If you don't know Persona, things are a little more complex: this is Harvest Moon through a glass darkly, or Animal Crossing with sex crimes - a foppish blend of dungeon-crawling RPG and convoluted social sim, dressed up in David Bowie's mid-seventies wardrobe and set to the tune of some radiantly bizarre pop-jazz hybrids. If that sounds a little too much to take in, don't panic: despite the daunting concept, now is just about the perfect time to hop on this particular school bus, as Persona 4 is stylish, clever, and surprisingly approachable.
Newcomers will find plenty of wilful surprises, not least the game's opening two hours, which give you little to do but plod through reams of text as the story shuttles you from one cut-scene to another, occasionally flinging in thirty seconds of anime, while painstakingly piecing together a large cast and simple mystery one atom at a time. Your only duties during this period, besides pressing the circle button to inch events forward by a single sentence, lie with occasionally trying out an attack move, or, when directly questioned, selecting one of three interchangeable platitudes as a response, most of which have no effect on how things unfold.
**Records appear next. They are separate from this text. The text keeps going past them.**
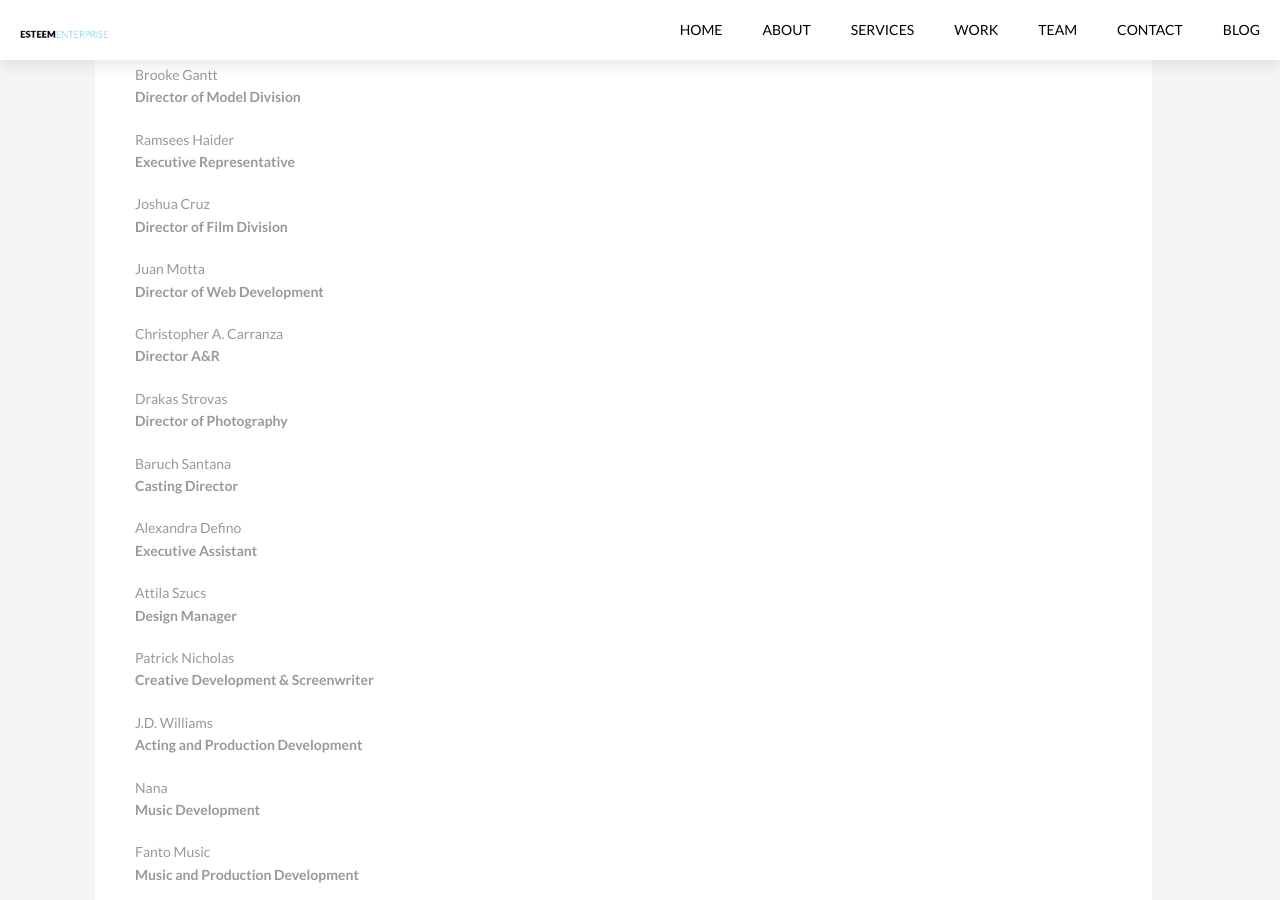
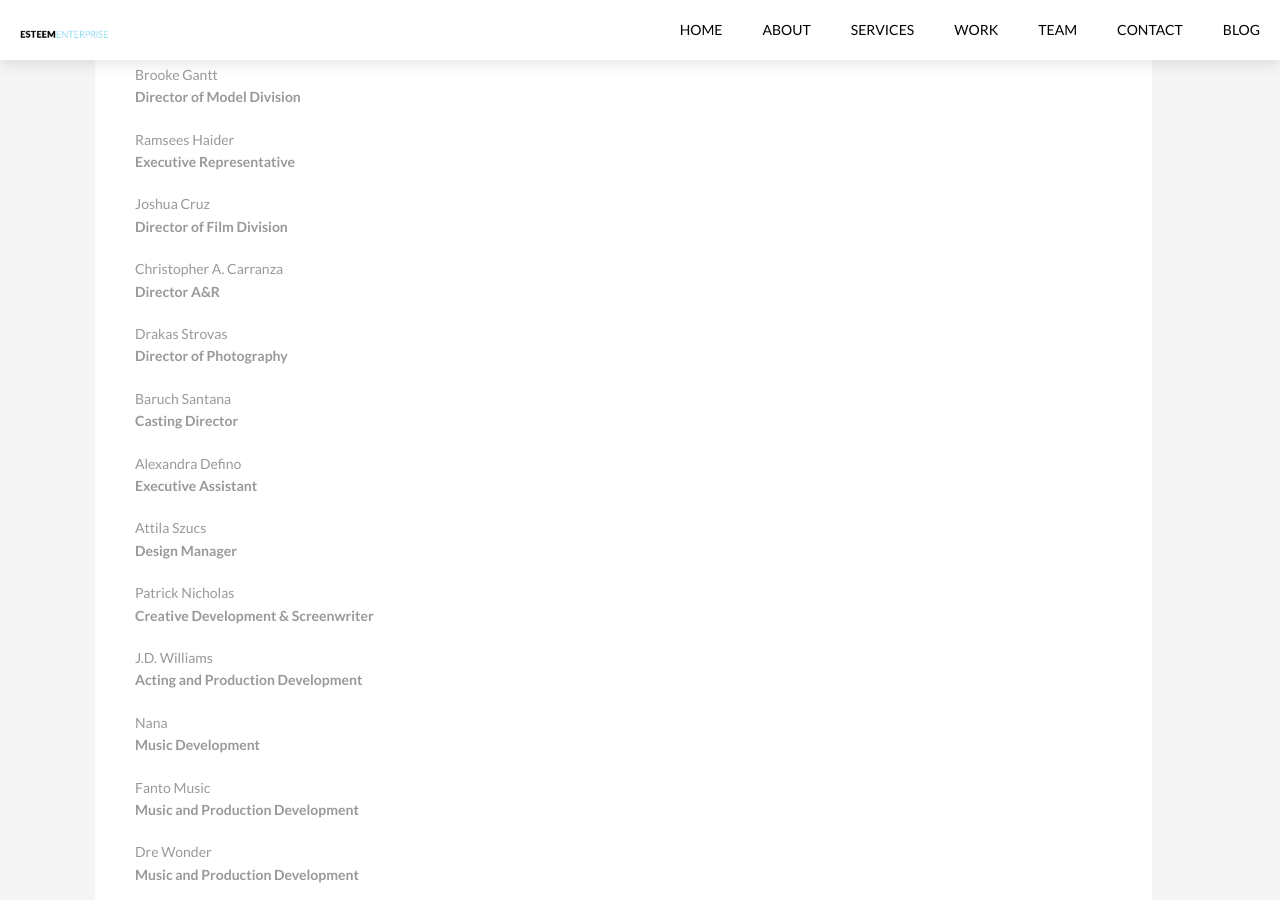
Before and after one commit to acarranza34/Esteem-Enterprise-Site, a Jekyll site: the page built from team/index.md, in a window 1280 px wide and 900 px high, scrolled down 554 px. Built offline with Jekyll 4.4.1, drawn with Linux system fonts in a browser that asks for light colours; some web fonts are replaced.

Commit message:
Updated 'team/index.md' via CloudCannon

```diff
--- a/team/index.md
+++ b/team/index.md
@@ -26,9 +26,6 @@
 
 Joshua Cruz
 <br>**Director of Film Division**
-
-Juan Motta
-<br>**Director of Web Development**
 
 Christopher A. Carranza
 <br>**Director A&R**
```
But such handholding isn't purely introducing you to Persona 4's mechanisms - despite its hardcore credentials, they're largely traditional and admirably clear-headed. What it's actually doing is syncing you with the game's internal rhythms, bringing you in close so you can hear its pulse.
And even after the early grip eases, Persona remains an RPG at its most politely autocratic - a world in which you follow the designers' quietly-stated demands and fit your life around their unwavering schedule, deepening friendships, taking after-school jobs and joining social clubs when instructed to, in order to level up enough to beat regular challenges. If modern RPGs tend to foreground choice, Persona 4 is about obedience: it's steering and you're pedalling - but if that sounds like a fairly raw deal, it simply highlights why the appeal of a game can never be reduced to the design of its machinery.
The story's simple but suggestive. You've moved from the city to the rural community of Inaba to live with your uncle for a year. Uncle Dojima's both a stressed-out family man and a cop of the hardboiled quips and loosened-tie variety, and as the game kicks off, he's knee-deep in the mysteries of a local murder. As the plot deepens and the bodies start to pile up, things take a supernatural turn as school friends alert you to the existence of the Midnight Channel - a secret world lurking on the other side of television screens, which seems to offer a glimpse of the murderer's next target - as well as an opportunity to save them, by stepping inside and exploring labyrinthine dungeons, each themed to that particular victim's internal struggles.